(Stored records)
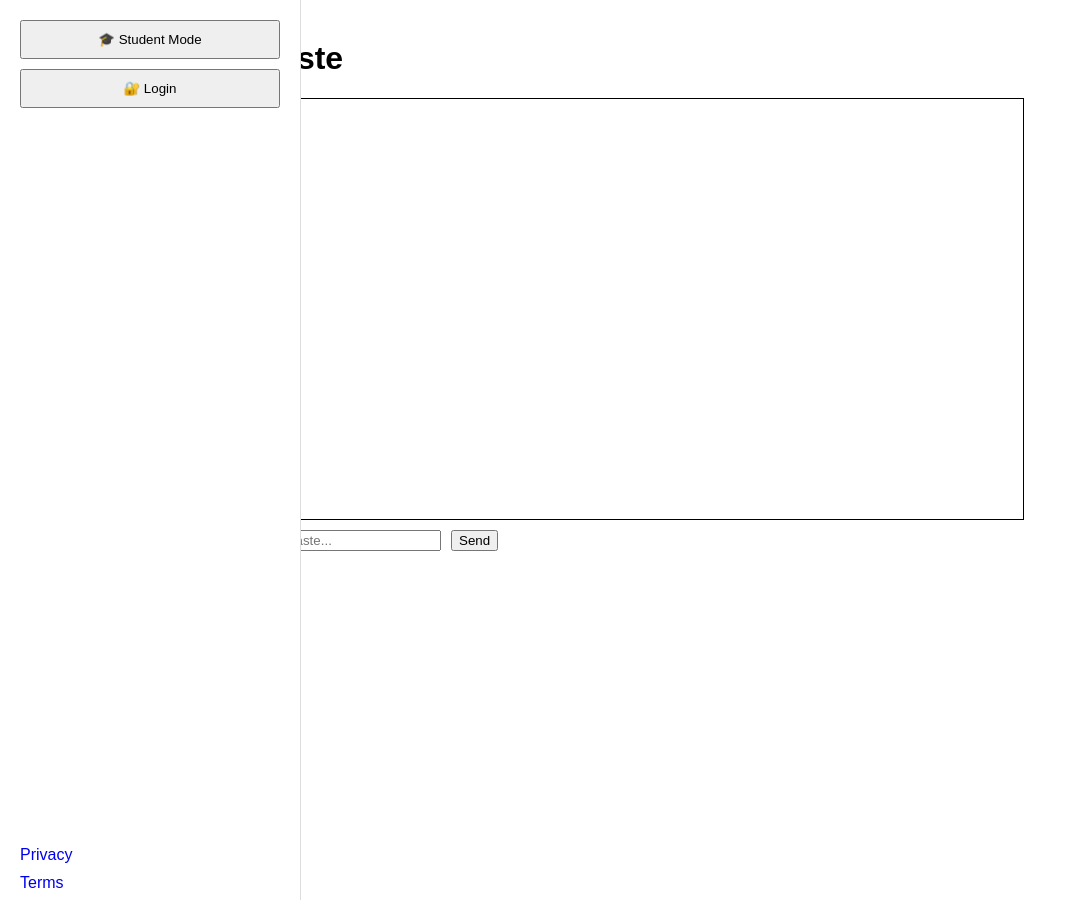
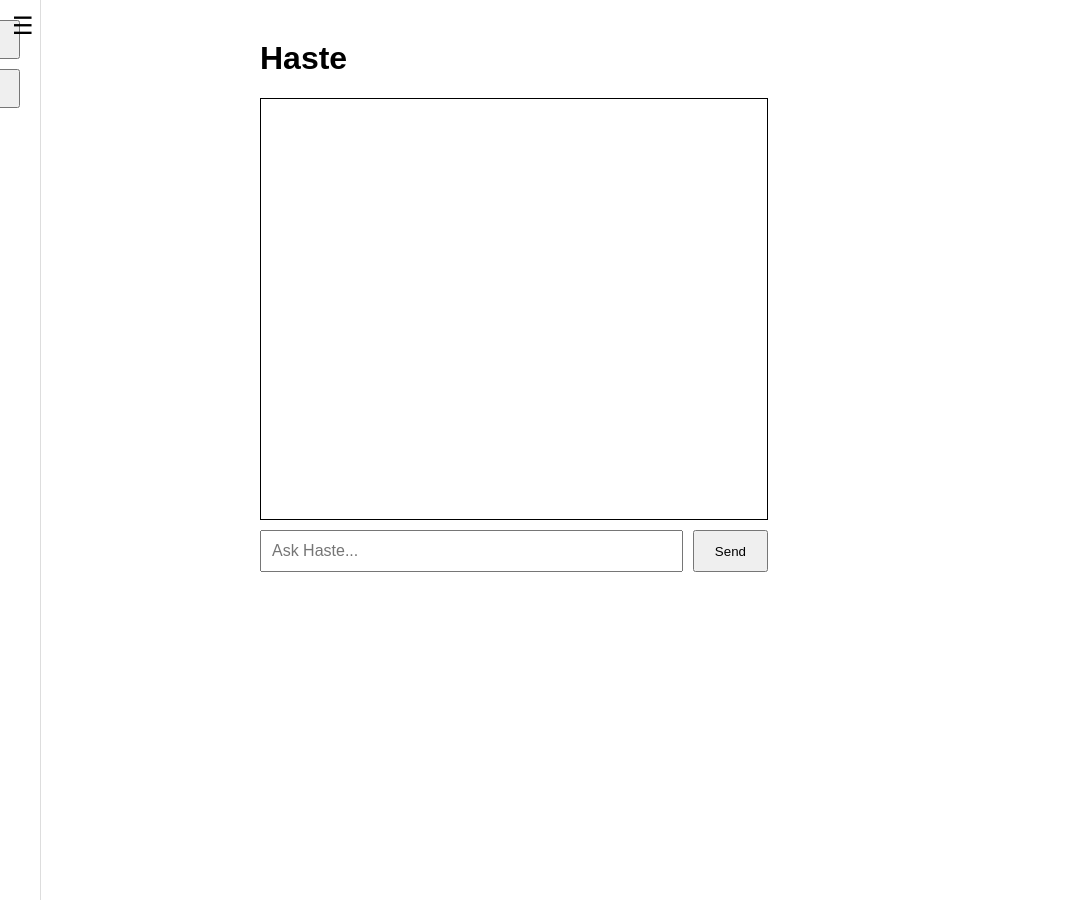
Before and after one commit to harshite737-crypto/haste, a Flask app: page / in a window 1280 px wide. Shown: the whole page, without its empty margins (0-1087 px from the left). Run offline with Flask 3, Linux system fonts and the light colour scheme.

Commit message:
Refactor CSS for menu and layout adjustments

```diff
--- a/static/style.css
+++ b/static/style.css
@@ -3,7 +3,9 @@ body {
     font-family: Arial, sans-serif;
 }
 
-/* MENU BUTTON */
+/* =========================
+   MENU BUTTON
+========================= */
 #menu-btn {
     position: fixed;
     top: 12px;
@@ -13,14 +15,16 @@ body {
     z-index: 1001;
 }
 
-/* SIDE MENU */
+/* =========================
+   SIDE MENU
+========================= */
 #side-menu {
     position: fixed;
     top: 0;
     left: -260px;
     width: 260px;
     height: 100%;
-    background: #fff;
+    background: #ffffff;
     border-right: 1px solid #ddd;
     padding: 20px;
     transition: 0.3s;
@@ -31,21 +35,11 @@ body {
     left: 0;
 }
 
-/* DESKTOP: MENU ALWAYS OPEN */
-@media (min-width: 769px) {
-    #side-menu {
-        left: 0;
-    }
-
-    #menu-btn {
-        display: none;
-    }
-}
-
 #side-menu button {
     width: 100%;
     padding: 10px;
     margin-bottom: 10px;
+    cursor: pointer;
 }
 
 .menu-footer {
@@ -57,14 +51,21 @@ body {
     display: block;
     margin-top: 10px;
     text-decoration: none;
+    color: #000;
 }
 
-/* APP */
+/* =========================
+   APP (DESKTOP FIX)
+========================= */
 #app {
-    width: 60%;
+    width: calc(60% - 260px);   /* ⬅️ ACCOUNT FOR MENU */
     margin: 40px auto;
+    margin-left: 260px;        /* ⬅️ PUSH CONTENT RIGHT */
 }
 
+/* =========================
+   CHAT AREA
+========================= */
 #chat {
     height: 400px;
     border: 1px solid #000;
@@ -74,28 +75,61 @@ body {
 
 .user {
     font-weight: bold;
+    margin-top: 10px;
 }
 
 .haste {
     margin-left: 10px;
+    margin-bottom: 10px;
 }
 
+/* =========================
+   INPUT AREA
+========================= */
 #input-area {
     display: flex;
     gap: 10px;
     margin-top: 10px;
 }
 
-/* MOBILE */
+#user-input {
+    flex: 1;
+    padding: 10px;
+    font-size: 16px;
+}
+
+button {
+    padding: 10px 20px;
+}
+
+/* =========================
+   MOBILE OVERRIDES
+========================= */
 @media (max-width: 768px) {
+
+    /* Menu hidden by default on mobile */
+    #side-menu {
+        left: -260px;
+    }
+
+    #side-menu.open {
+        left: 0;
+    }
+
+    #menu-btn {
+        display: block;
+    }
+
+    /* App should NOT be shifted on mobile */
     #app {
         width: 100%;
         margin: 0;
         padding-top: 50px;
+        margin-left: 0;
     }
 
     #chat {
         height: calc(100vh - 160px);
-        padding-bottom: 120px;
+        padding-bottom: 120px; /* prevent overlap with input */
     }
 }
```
* * *
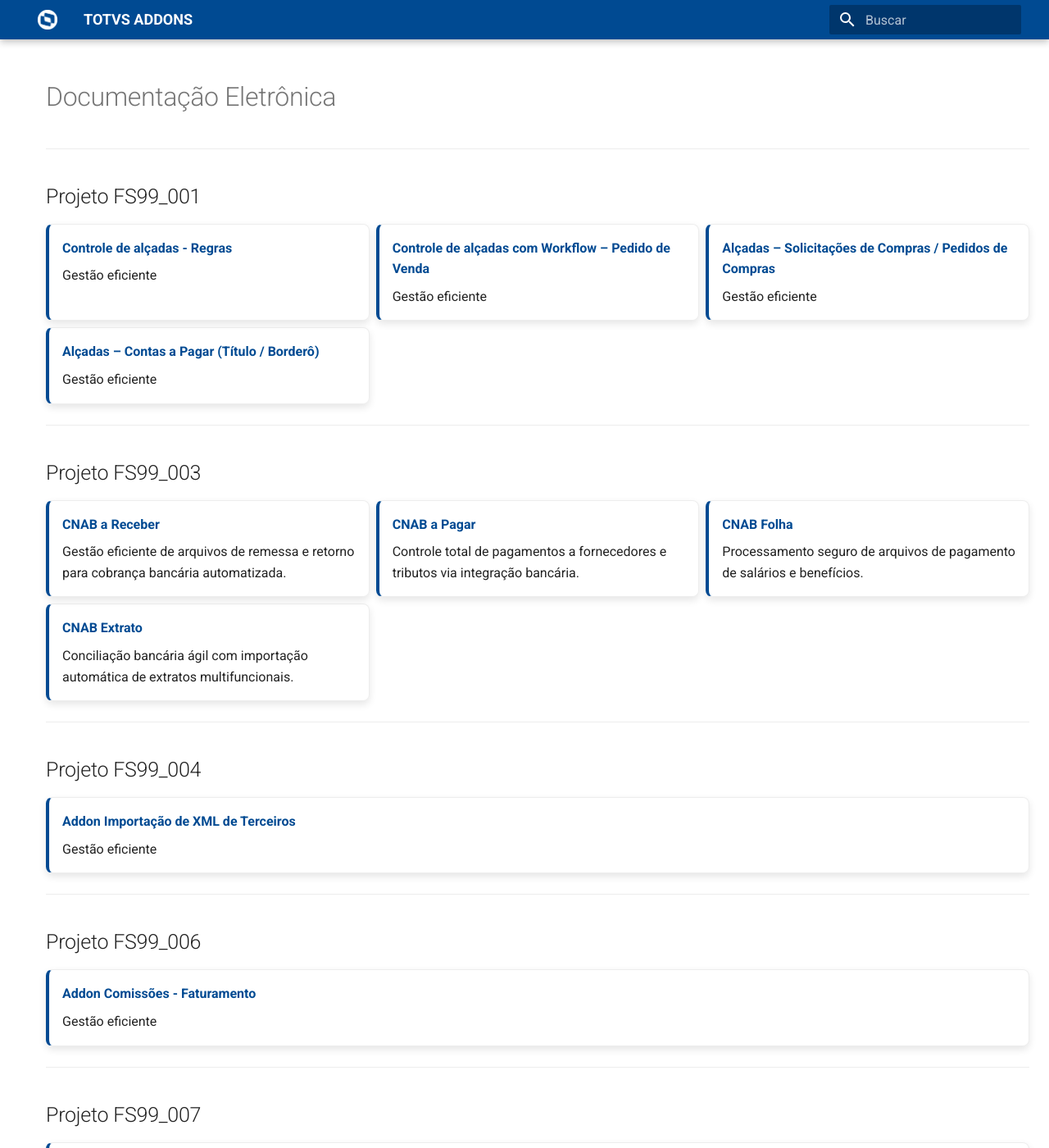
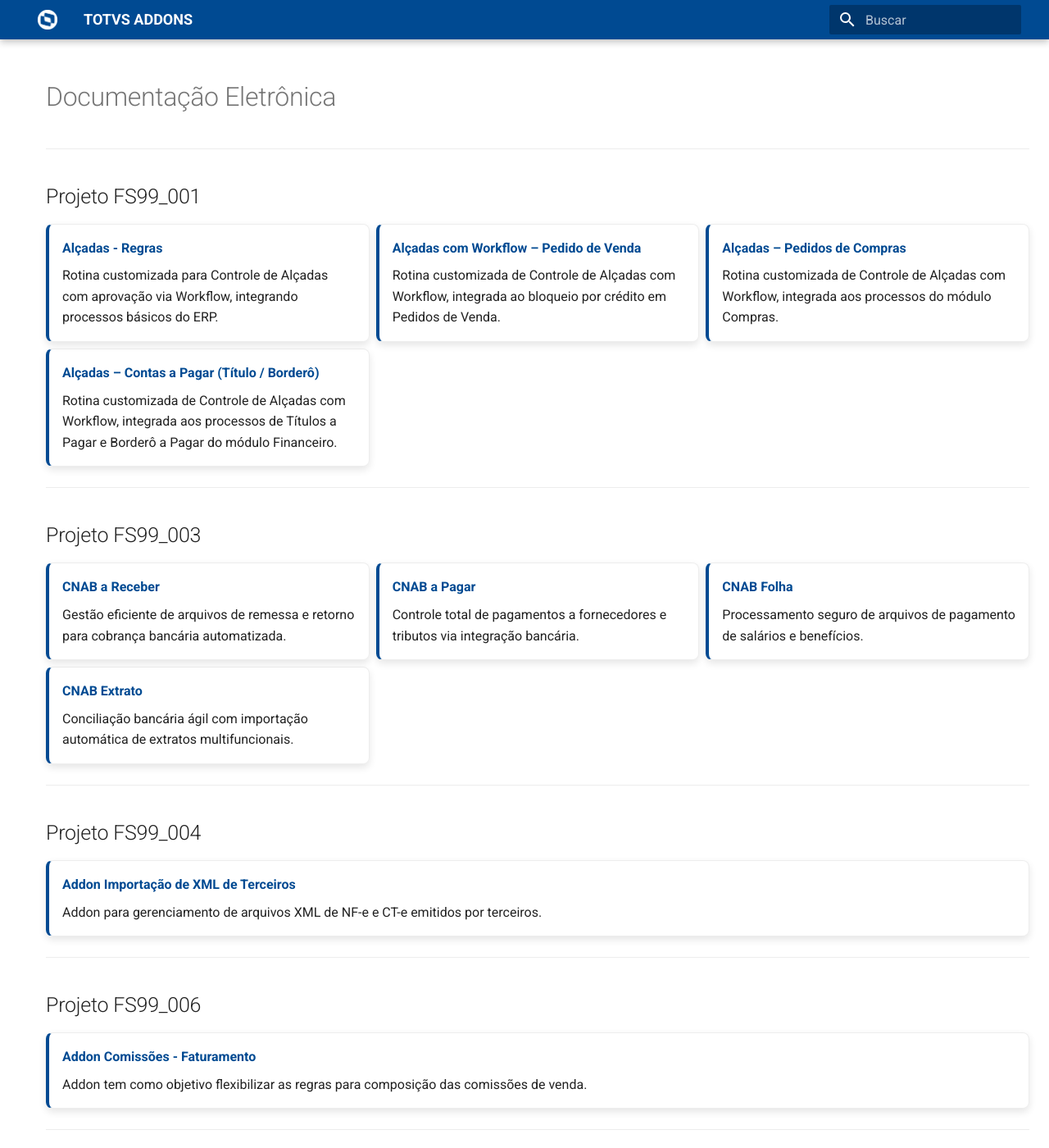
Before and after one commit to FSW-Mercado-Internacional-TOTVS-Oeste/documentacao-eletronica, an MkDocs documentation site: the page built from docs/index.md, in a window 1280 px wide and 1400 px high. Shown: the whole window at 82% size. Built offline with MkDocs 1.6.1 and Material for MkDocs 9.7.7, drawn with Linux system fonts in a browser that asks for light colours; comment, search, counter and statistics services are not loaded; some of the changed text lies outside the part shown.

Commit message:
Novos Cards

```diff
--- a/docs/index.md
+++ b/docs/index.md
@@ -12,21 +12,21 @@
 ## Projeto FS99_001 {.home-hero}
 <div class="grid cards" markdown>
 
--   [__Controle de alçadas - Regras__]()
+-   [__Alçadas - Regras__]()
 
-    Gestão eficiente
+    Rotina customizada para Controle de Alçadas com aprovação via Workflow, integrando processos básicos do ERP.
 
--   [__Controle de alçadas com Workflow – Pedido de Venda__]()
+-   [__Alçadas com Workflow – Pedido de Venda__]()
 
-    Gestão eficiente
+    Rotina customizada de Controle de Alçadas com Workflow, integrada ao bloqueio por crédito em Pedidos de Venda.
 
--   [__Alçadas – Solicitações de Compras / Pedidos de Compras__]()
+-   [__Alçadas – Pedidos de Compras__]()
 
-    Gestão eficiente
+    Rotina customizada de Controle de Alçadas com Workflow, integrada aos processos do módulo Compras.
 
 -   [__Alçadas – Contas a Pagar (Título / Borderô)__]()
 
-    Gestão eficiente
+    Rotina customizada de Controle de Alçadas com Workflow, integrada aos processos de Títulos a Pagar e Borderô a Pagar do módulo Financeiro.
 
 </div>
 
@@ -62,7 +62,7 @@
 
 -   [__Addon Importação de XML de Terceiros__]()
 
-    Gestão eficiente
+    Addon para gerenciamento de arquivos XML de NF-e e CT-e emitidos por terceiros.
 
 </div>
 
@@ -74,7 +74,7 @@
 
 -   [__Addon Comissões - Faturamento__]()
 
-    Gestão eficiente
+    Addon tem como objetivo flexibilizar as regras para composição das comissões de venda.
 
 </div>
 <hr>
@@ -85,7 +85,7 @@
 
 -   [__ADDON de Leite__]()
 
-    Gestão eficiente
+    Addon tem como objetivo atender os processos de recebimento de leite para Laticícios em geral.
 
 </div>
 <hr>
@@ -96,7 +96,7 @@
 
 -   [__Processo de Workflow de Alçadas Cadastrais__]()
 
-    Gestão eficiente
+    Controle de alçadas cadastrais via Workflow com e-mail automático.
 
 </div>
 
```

- _What is being asked_: Return, from the data above, each line in which the string "size" appears.

- _Result for this exercise_:
+    font-size: 16px;
Before and after one commit to FSW-Mercado-Internacional-TOTVS-Oeste/documentacao-eletronica, an MkDocs documentation site: the page built from docs/index.md, in a window 1280 px wide and 1400 px high. Shown: the whole window at 82% size. Built offline with MkDocs 1.6.1 and Material for MkDocs 9.7.7, drawn with Linux system fonts in a browser that asks for light colours; comment, search, counter and statistics services are not loaded; some of the changed text lies outside the part shown.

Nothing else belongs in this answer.